# PROMPT
Below are records. Return each one exactly as written.

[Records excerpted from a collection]
[Start of Attachment]
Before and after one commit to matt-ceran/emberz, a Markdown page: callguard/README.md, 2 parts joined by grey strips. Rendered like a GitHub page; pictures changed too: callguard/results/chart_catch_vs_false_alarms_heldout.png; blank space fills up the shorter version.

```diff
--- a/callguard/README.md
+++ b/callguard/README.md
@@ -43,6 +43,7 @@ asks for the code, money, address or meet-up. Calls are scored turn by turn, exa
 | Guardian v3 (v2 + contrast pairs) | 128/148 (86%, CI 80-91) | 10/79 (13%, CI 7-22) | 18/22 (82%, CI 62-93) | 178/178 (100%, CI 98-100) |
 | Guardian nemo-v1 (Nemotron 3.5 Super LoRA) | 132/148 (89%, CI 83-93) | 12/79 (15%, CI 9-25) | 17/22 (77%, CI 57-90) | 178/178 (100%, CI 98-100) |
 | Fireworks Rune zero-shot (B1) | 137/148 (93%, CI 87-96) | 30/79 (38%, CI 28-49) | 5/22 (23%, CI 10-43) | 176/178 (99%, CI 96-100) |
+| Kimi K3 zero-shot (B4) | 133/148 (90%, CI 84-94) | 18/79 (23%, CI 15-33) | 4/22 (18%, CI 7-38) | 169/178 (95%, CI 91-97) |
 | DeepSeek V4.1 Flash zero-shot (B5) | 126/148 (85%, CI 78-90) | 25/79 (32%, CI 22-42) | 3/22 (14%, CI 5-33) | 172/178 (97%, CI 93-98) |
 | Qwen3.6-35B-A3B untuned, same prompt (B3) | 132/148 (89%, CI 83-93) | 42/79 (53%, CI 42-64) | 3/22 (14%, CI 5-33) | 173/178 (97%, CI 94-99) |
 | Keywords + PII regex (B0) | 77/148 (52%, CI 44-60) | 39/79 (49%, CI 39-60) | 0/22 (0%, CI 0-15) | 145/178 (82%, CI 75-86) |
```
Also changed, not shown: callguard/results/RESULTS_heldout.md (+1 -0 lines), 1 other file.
[End of Attachment]
# ANSWER BOX
Before and after one commit to matt-ceran/emberz, a Markdown page: callguard/README.md, 2 parts joined by grey strips. Rendered like a GitHub page; pictures changed too: callguard/results/chart_catch_vs_false_alarms_heldout.png; blank space fills up the shorter version.

```diff
--- a/callguard/README.md
+++ b/callguard/README.md
@@ -43,6 +43,7 @@ asks for the code, money, address or meet-up. Calls are scored turn by turn, exa
 | Guardian v3 (v2 + contrast pairs) | 128/148 (86%, CI 80-91) | 10/79 (13%, CI 7-22) | 18/22 (82%, CI 62-93) | 178/178 (100%, CI 98-100) |
 | Guardian nemo-v1 (Nemotron 3.5 Super LoRA) | 132/148 (89%, CI 83-93) | 12/79 (15%, CI 9-25) | 17/22 (77%, CI 57-90) | 178/178 (100%, CI 98-100) |
 | Fireworks Rune zero-shot (B1) | 137/148 (93%, CI 87-96) | 30/79 (38%, CI 28-49) | 5/22 (23%, CI 10-43) | 176/178 (99%, CI 96-100) |
+| Kimi K3 zero-shot (B4) | 133/148 (90%, CI 84-94) | 18/79 (23%, CI 15-33) | 4/22 (18%, CI 7-38) | 169/178 (95%, CI 91-97) |
 | DeepSeek V4.1 Flash zero-shot (B5) | 126/148 (85%, CI 78-90) | 25/79 (32%, CI 22-42) | 3/22 (14%, CI 5-33) | 172/178 (97%, CI 93-98) |
 | Qwen3.6-35B-A3B untuned, same prompt (B3) | 132/148 (89%, CI 83-93) | 42/79 (53%, CI 42-64) | 3/22 (14%, CI 5-33) | 173/178 (97%, CI 94-99) |
 | Keywords + PII regex (B0) | 77/148 (52%, CI 44-60) | 39/79 (49%, CI 39-60) | 0/22 (0%, CI 0-15) | 145/178 (82%, CI 75-86) |
```
Also changed, not shown: callguard/results/RESULTS_heldout.md (+1 -0 lines), 1 other file.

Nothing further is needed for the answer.